Forum

Bending over with increased parasthesia Is this like l'hermittes?

Hi Guys

Something I’ve been noticing lately when I go to my yoga session is whenever I bend down to touch my toes and hold I get an increase in pins and needles in my feet and sudden intense itching to the point I can only hold the posture for a short duration. It’s not bothering me - I’ll just do something different or not hold as long.

I just wandered whether anyone else had this. Is it possible to have something similar to l’hermittes but when you bend your back? I thought this suggests maybe it’s all spine related but then again I’m no expert (My MRI and my spine was absolutely normal 1 1/2 years ago). And I’m a possible MS.

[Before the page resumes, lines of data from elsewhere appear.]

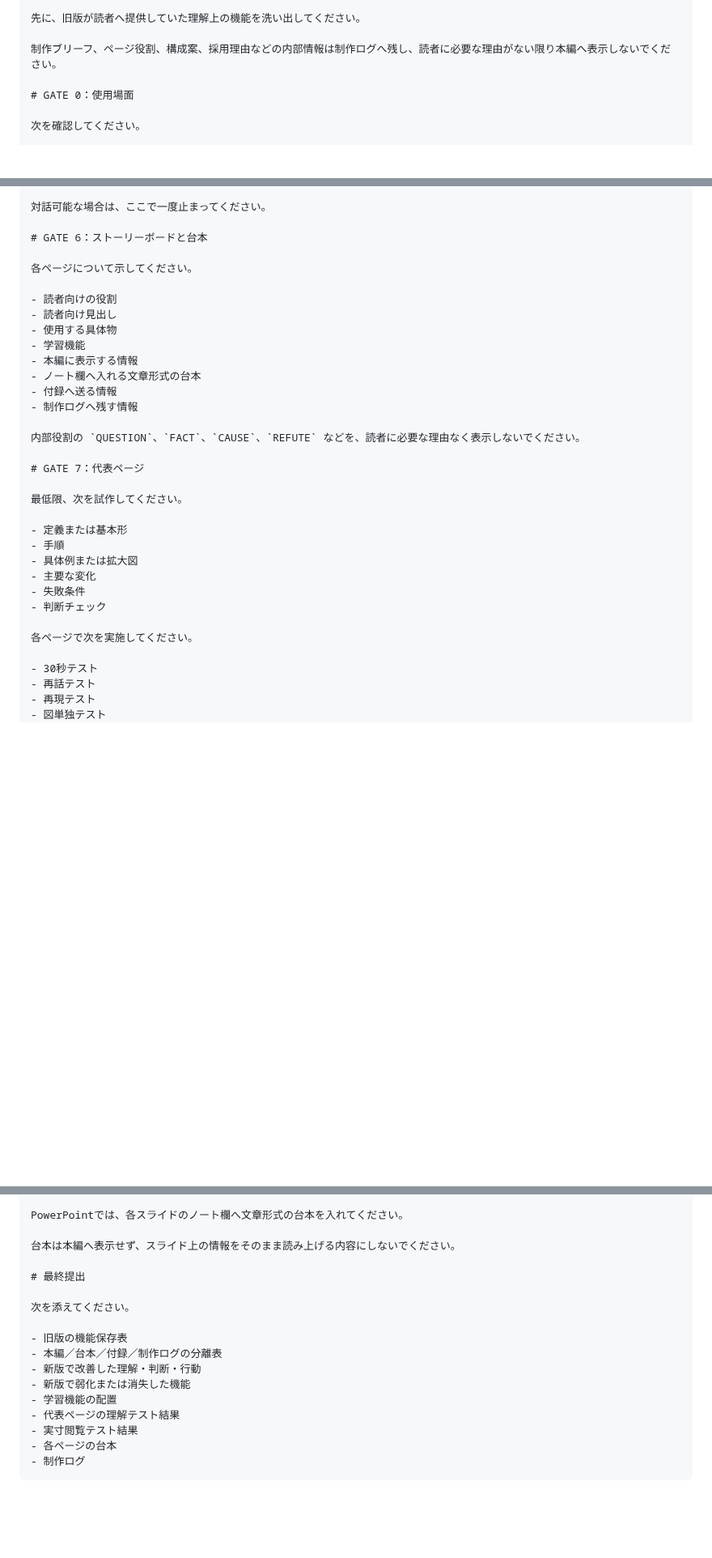
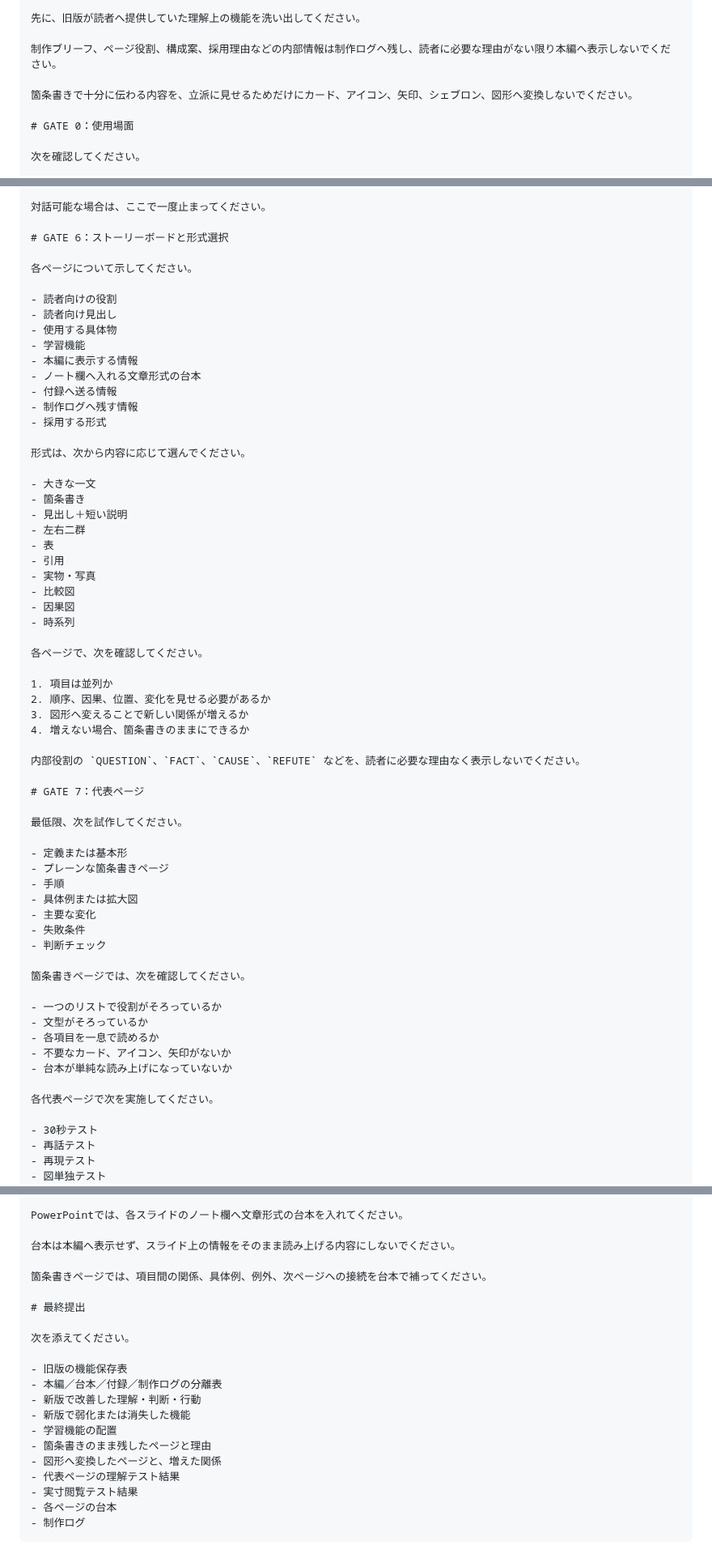
Before and after one commit to silovar-uk/designmd, a Markdown page: prompts/slide-redesign.md, 3 parts joined by grey strips. Shown at 81% size. GitHub-like rendering; blank space fills up the shorter version.

Commit message:
Add plain-slide decision gate to redesign prompt

```diff
--- a/prompts/slide-redesign.md
+++ b/prompts/slide-redesign.md
@@ -30,6 +33,8 @@ https://raw.githubusercontent.com/silovar-uk/designmd/main/docs/audience-learnin
 先に、旧版が読者へ提供していた理解上の機能を洗い出してください。
 
 制作ブリーフ、ページ役割、構成案、採用理由などの内部情報は制作ログへ残し、読者に必要な理由がない限り本編へ表示しないでください。
+
+箇条書きで十分に伝わる内容を、立派に見せるためだけにカード、アイコン、矢印、シェブロン、図形へ変換しないでください。
 
 # GATE 0：使用場面
 
@@ -133,7 +138,7 @@ D. 制作ログ
 
 対話可能な場合は、ここで一度止まってください。
 
-# GATE 6：ストーリーボードと台本
+# GATE 6：ストーリーボードと形式選択
 
 各ページについて示してください。
 
@@ -145,6 +150,27 @@ D. 制作ログ
 - ノート欄へ入れる文章形式の台本
 - 付録へ送る情報
 - 制作ログへ残す情報
+- 採用する形式
+
+形式は、次から内容に応じて選んでください。
+
+- 大きな一文
+- 箇条書き
+- 見出し＋短い説明
+- 左右二群
+- 表
+- 引用
+- 実物・写真
+- 比較図
+- 因果図
+- 時系列
+
+各ページで、次を確認してください。
+
+1. 項目は並列か
+2. 順序、因果、位置、変化を見せる必要があるか
+3. 図形へ変えることで新しい関係が増えるか
+4. 増えない場合、箇条書きのままにできるか
 
 内部役割の `QUESTION`、`FACT`、`CAUSE`、`REFUTE` などを、読者に必要な理由なく表示しないでください。
 
@@ -153,13 +179,22 @@ D. 制作ログ
 最低限、次を試作してください。
 
 - 定義または基本形
+- プレーンな箇条書きページ
 - 手順
 - 具体例または拡大図
 - 主要な変化
 - 失敗条件
 - 判断チェック
 
-各ページで次を実施してください。
+箇条書きページでは、次を確認してください。
+
+- 一つのリストで役割がそろっているか
+- 文型がそろっているか
+- 各項目を一息で読めるか
+- 不要なカード、アイコン、矢印がないか
+- 台本が単純な読み上げになっていないか
+
+各代表ページで次を実施してください。
 
 - 30秒テスト
 - 再話テスト
@@ -192,6 +227,8 @@ PowerPointでは、各スライドのノート欄へ文章形式の台本を入
 
 台本は本編へ表示せず、スライド上の情報をそのまま読み上げる内容にしないでください。
 
+箇条書きページでは、項目間の関係、具体例、例外、次ページへの接続を台本で補ってください。
+
 # 最終提出
 
 次を添えてください。
@@ -201,6 +238,8 @@ PowerPointでは、各スライドのノート欄へ文章形式の台本を入
 - 新版で改善した理解・判断・行動
 - 新版で弱化または消失した機能
 - 学習機能の配置
+- 箇条書きのまま残したページと理由
+- 図形へ変換したページと、増えた関係
 - 代表ページの理解テスト結果
 - 実寸閲覧テスト結果
 - 各ページの台本
```
Also changed, not shown: other parts of prompts/slide-redesign.md (+3 -0 lines).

Thanks

Reemz

X

Hi Reemz,

I appreciate you get in some funny positions when doing Yoga so yes bending the Lumber region more is going to stretch the nerves sending funny signals just like L’Hernittes.

L’Hermitte’s sign describes electrical buzzing sensations in the limbs and body brought on by movement of the neck. These sensations are known as paraesthesia and include tingling, buzzing, electrical shocks, partial numbness and sharp pains. L’Hermitte’s is most often triggered by lowering the head so that the chin touches the chest. The sensations usually only last for a second or two. It has been called the “barber shop” symptom because it is often evoked when the hairdresser asks you to lower your head when he or she shaves the back of your neck.

L’Hermitte’s is associated with a number of conditions including arthritis, cervical spondylosis, disc compression, pernicious anaemia, tumours and multiple sclerosis. In many cases, the cause cannot be found.

Because the cervical spinal cord is a frequent target for multiple sclerosis it is a very common symptom of MS. Aproximately two thirds of people with multiple sclerosis experience L’Hermitte’s symptom at some point during the course of their disease.

In MS, L’Hermitte’s is an indicator of lesions in the cervical spine (the part of spine in the neck). Movement of the neck causes the damaged nerves (the demyelinated neurons) to be stretched and send erroneous signals. The symptoms can occur anywhere below the neck and many people with MS find that it moves around their body from one day to the next.

George

Hi George

thanks for replying. Thats what I thought - perhaps the signals were getting all confused. Guess I’ll wait and see what the neuro makes of it when I get seen.

Thanks again

Reemz

X